December 14, 2011 by dailybolusoflr
Esophageal Foreign Bodies- Food
* While esophageal foriegn bodies come in diverse shapes and sizes, foreign bodies related to food are more predictable. Poorly chewed meat and dried bread are the most commonly cited foods involved.
* Unlike non-food foreign bodies which tend to get stuck at the narrow points of the esophagus (the proximal esophagus at the level of the cricopharyngeal muscle and thoracic inlet; the midesophagus at the level of the aortic arch and carina; the distal esophagus just proximal to the esophagogastric junction), food bolus impactions get stuck at the level of the underlying esophageal pathology, as this is the most common etiology for the impaction
* Schatzki rings (lower esophageal ring) and peptic strictures (related to reflux) are the most common etiologies
* Rare presentations can be related to esophageal cancer, but these patients tend to present with escalating symptoms of solid and then liquid dysphagia
* Patients with dentures are also at higher risk, due to the difficulty in sensing how small a piece of food is when chewed
* For patients with complete obstructions, who are unable to tolerate any po and are spitting out their saliva, attempts can be made to pass assist the food in passing by administering glucagon, which acts by lowering the smooth muscle tone at the lower esophageal sphincter without inhibiting normal esophageal peristalsis. Complications include vomiting, which anectodally has been noted to occur often and potentially limit its use.
* Prolonged pressure on the esophagus can lead to perforation, but this is uncommon.
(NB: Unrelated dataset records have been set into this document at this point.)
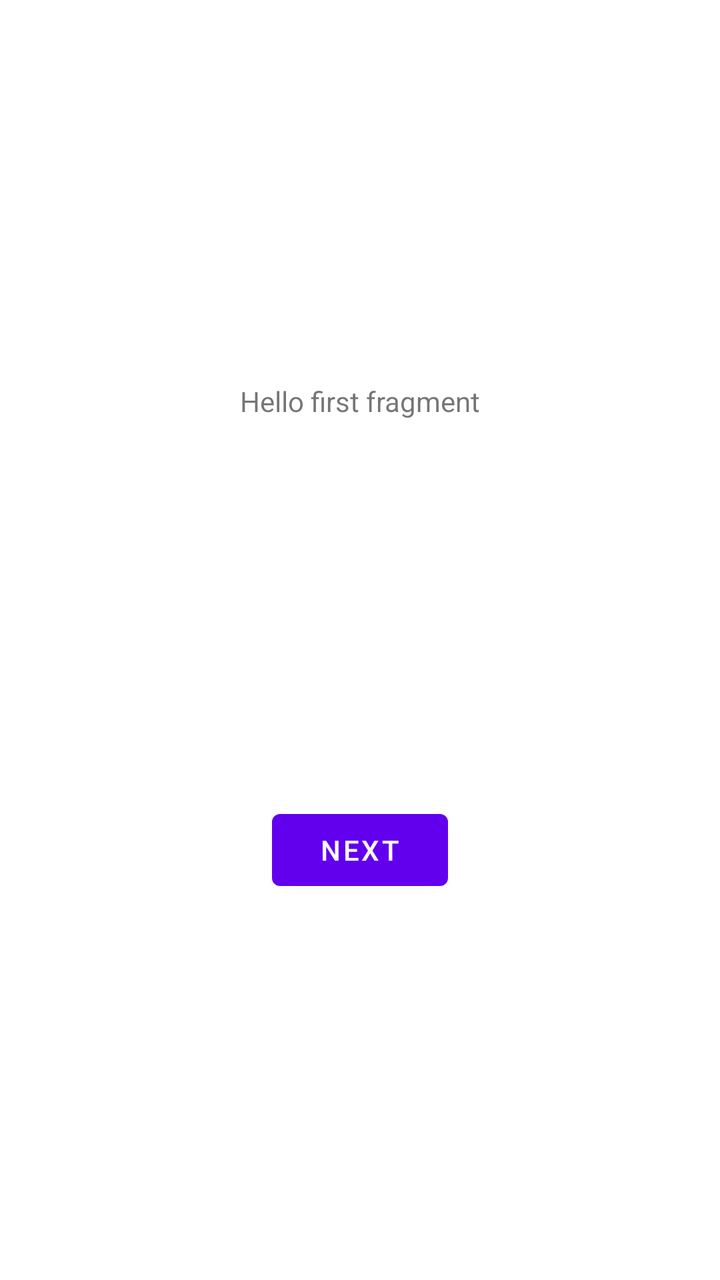
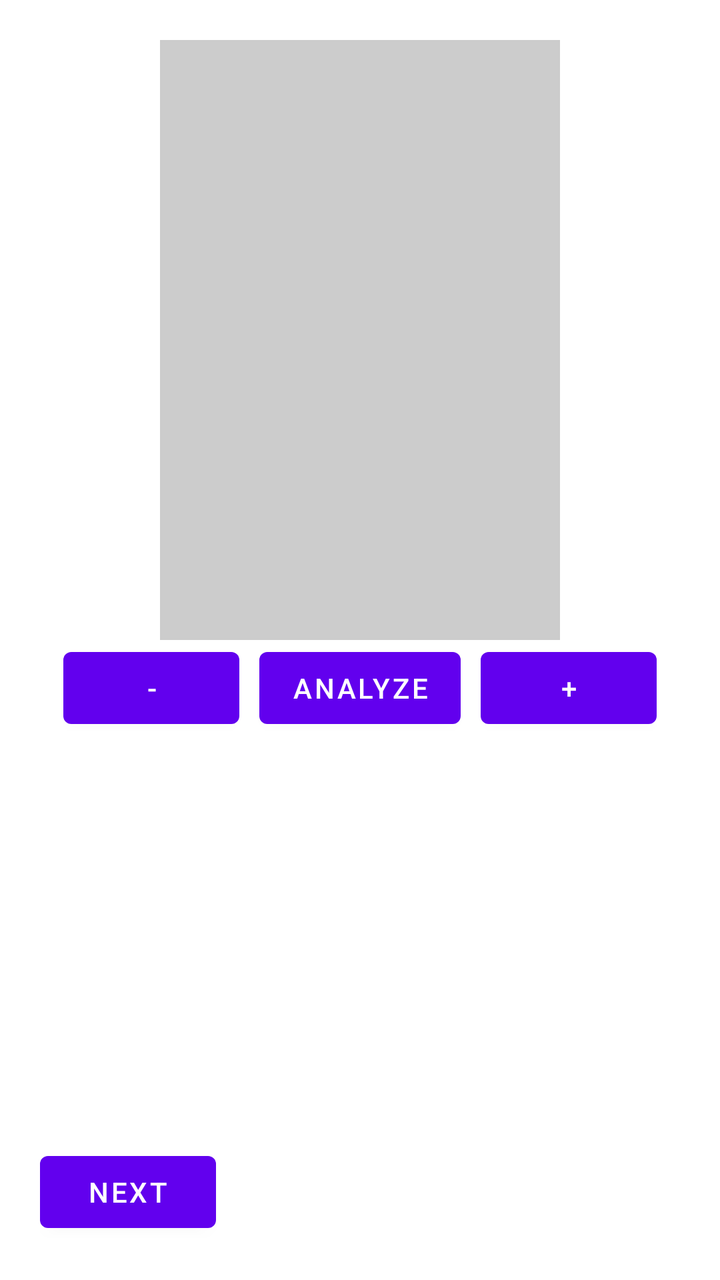

Before-and-after screenshots of an Android layout around one commit, followed by the original layout XML and the change that was made.
<!-- AndroidManifest.xml: application theme Theme.PrimofoodProto -->
<!-- res/layout/fragment_first.xml -->
<?xml version="1.0" encoding="utf-8"?>
<androidx.constraintlayout.widget.ConstraintLayout xmlns:android="http://schemas.android.com/apk/res/android"
    xmlns:app="http://schemas.android.com/apk/res-auto"
    xmlns:tools="http://schemas.android.com/tools"
    android:layout_width="match_parent"
    android:layout_height="match_parent"
    tools:context=".FirstFragment">

    <TextView
        android:id="@+id/textview_first"
        android:layout_width="wrap_content"
        android:layout_height="wrap_content"
        android:text="@string/hello_first_fragment"
        app:layout_constraintBottom_toTopOf="@id/button_first"
        app:layout_constraintEnd_toEndOf="parent"
        app:layout_constraintStart_toStartOf="parent"
        app:layout_constraintTop_toTopOf="parent" />

    <Button
        android:id="@+id/button_first"
        android:layout_width="wrap_content"
        android:layout_height="wrap_content"
        android:text="@string/next"
        app:layout_constraintBottom_toBottomOf="parent"
        app:layout_constraintEnd_toEndOf="parent"
        app:layout_constraintStart_toStartOf="parent"
        app:layout_constraintTop_toBottomOf="@id/textview_first" />
</androidx.constraintlayout.widget.ConstraintLayout>
<!-- resources referenced by this layout -->
<resources>
  <string name="hello_first_fragment">Hello first fragment</string>
  <string name="next">Next</string>
  <style name="Theme.PrimofoodProto" parent="Theme.MaterialComponents.DayNight.DarkActionBar">
          
          <item name="colorPrimary">@color/purple_500</item>
          <item name="colorPrimaryVariant">@color/purple_700</item>
          <item name="colorOnPrimary">@color/white</item>
          
          <item name="colorSecondary">@color/teal_200</item>
          <item name="colorSecondaryVariant">@color/teal_700</item>
          <item name="colorOnSecondary">@color/black</item>
          
          <item name="android:statusBarColor" tools:targetApi="l">?attr/colorPrimaryVariant</item>
          
      </style>
  <color name="purple_500">#FF6200EE</color>
  <color name="purple_700">#FF3700B3</color>
  <color name="white">#FFFFFFFF</color>
  <color name="teal_200">#FF03DAC5</color>
  <color name="teal_700">#FF018786</color>
  <color name="black">#FF000000</color>
</resources>

<!-- the commit's change to res/layout/fragment_first.xml (unified diff, before → after) -->
@@ -1,28 +1,57 @@
 <?xml version="1.0" encoding="utf-8"?>
-<androidx.constraintlayout.widget.ConstraintLayout xmlns:android="http://schemas.android.com/apk/res/android"
+<LinearLayout xmlns:android="http://schemas.android.com/apk/res/android"
     xmlns:app="http://schemas.android.com/apk/res-auto"
     xmlns:tools="http://schemas.android.com/tools"
     android:layout_width="match_parent"
+    android:orientation="vertical"
+    android:padding="20dp"
     android:layout_height="match_parent"
     tools:context=".FirstFragment">
 
-    <TextView
-        android:id="@+id/textview_first"
+    <ImageView
+        android:id="@+id/picturePreview"
+        android:layout_width="200dp"
+        android:scaleType="centerCrop"
+        android:background="#33000000"
+        android:layout_gravity="center_horizontal"
+        android:layout_height="300dp" />
+
+    <LinearLayout
         android:layout_width="wrap_content"
+        android:layout_gravity="center_horizontal"
         android:layout_height="wrap_content"
-        android:text="@string/hello_first_fragment"
-        app:layout_constraintBottom_toTopOf="@id/button_first"
-        app:layout_constraintEnd_toEndOf="parent"
-        app:layout_constraintStart_toStartOf="parent"
-        app:layout_constraintTop_toTopOf="parent" />
+        android:orientation="horizontal">
+
+        <Button
+            android:id="@+id/previouspicture"
+            android:text="-"
+            android:layout_width="wrap_content"
+            android:layout_height="wrap_content" />
+
+        <Button
+            android:id="@+id/analyze"
+            android:text="Analyze"
+            android:layout_marginStart="10dp"
+            android:layout_marginEnd="10dp"
+            android:layout_width="wrap_content"
+            android:layout_height="wrap_content" />
+
+        <Button
+            android:id="@+id/nextpicture"
+            android:text="+"
+            android:layout_width="wrap_content"
+            android:layout_height="wrap_content" />
+
+    </LinearLayout>
+
+    <View
+        android:layout_width="match_parent"
+        android:layout_height="0dp"
+        android:layout_weight="1" />
 
     <Button
         android:id="@+id/button_first"
         android:layout_width="wrap_content"
         android:layout_height="wrap_content"
-        android:text="@string/next"
-        app:layout_constraintBottom_toBottomOf="parent"
-        app:layout_constraintEnd_toEndOf="parent"
-        app:layout_constraintStart_toStartOf="parent"
-        app:layout_constraintTop_toBottomOf="@id/textview_first" />
-</androidx.constraintlayout.widget.ConstraintLayout>
+        android:text="@string/next" />
+</LinearLayout>
<!-- resource entries referenced after the edit -->
@@ -1,6 +1,5 @@
 <!-- resources referenced by this layout -->
 <resources>
-  <string name="hello_first_fragment">Hello first fragment</string>
   <string name="next">Next</string>
   <style name="Theme.PrimofoodProto" parent="Theme.MaterialComponents.DayNight.DarkActionBar">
Patients with prolonged food impactions should go straight to endoscopy
* Endoscopy is the preferred removal strategy for all food bolus impactions that are not expeditiously relieved
Ref: Gastrointestinal Endoscopy Clinics of North America 2007. 17: 361-382